It’s easy to argue both sides of this issue: Republicans say Dayton forced a shutdown by sticking to his plan to raise taxes and refusing to accept the budget they passed. Democrats say the Republican budget cut too much.

At the time, Westrom was serving in the Minnesota House and was a member of his party’s leadership team as Speaker Pro Tempore.

While Westrom wasn’t the only GOP legislator standing their ground on the Republican budget as the ad implies, he did back his party’s actions before and during the shutdown. On July 1, 2011, he wrote to the Alexandria Echo Press to defend the Republican budget that Dayton rejected.

“The Legislature passed a balanced budget in May that increased current spending by $2 billion, with a total of $34 billion, a 6 percent increase in spending this year,” Westrom wrote. “A 6 percent increase should be enough; we cannot spend more than we have in the checkbook.”

It’s true that the shutdown cost the state about $60 million. But the ad leaves out the fact that those costs were offset by about $65 million the state saved when it laid off nearly 20,000 government employees during the shutdown.

Like most of his House colleagues, Westrom accepted pay during the shutdown as well.

The Verdict

The DCCC ad leans toward misleading for two reasons.

First, it somewhat overstates Westrom’s role in the government shutdown. It goes a bit too far by saying “Westrom led the charge to shutdown Minnesota’s government,” though Westrom was a member of leadership at the time and backed his party.
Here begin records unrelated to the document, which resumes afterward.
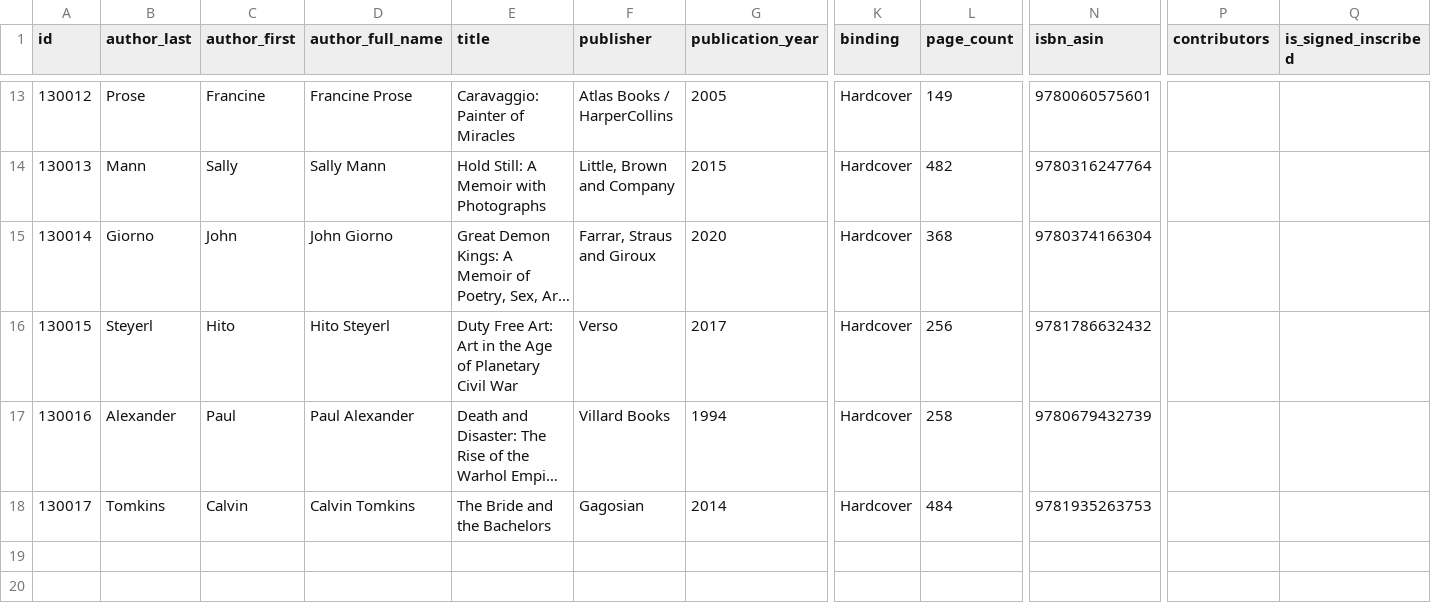
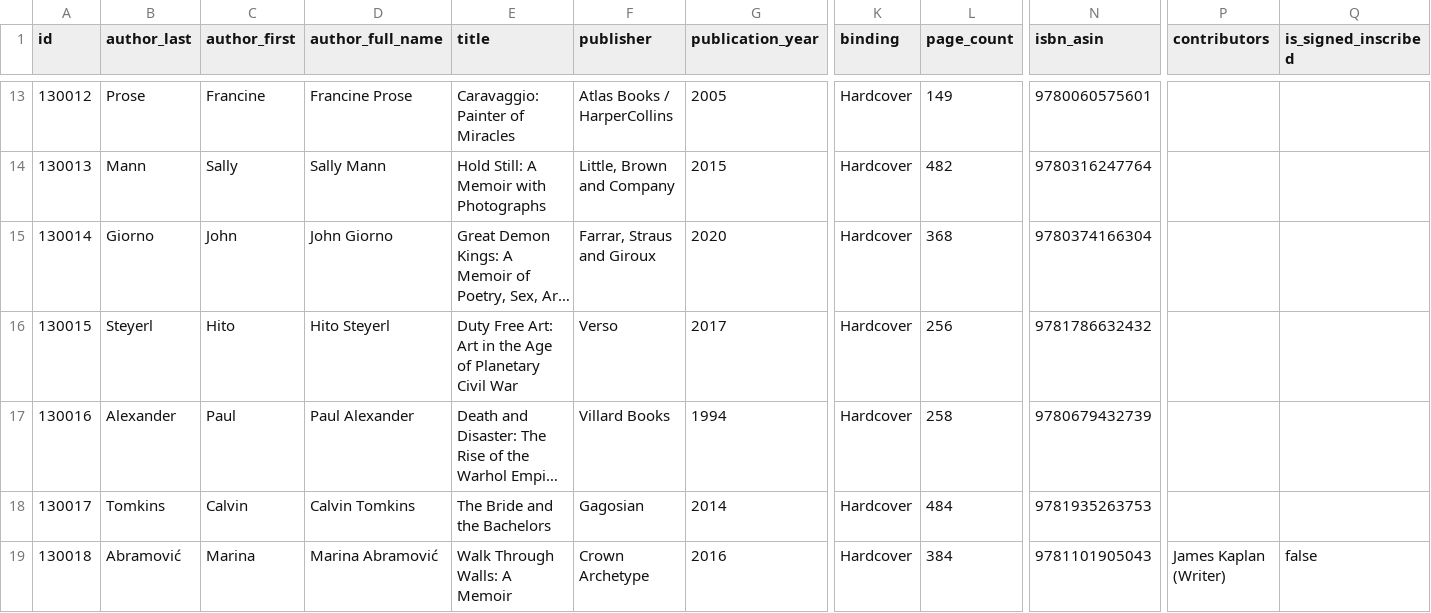
Before and after one commit to Mediaeater/Hudson_Street_Library, a CSV file: src/_data/catalog/art-writing.csv, drawn as a sheet; only a part is shown, gaps mark what is left out; long unchanged cells end in …; rows hold the shown columns only; the diff names each change by its address in the sheet, - before the commit and + after, or states it on an @@ line.

Commit message:
books: add Abramović, Walk Through Walls: A Memoir (id 130018)

```diff
--- a/src/_data/catalog/art-writing.csv
+++ b/src/_data/catalog/art-writing.csv
+row 19: 130018 | Abramović | Marina | Marina Abramović | Walk Through Walls: A Memoir | Crown Archetype | 2016 | Hardcover | 384 | 9781101905043 | James Kaplan (Writer) | false
```
Also changed, not shown: 4 other files.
And while it’s true the shutdown cost about $65 million, the ad leaves out the critical fact that the state recouped those costs – and then some.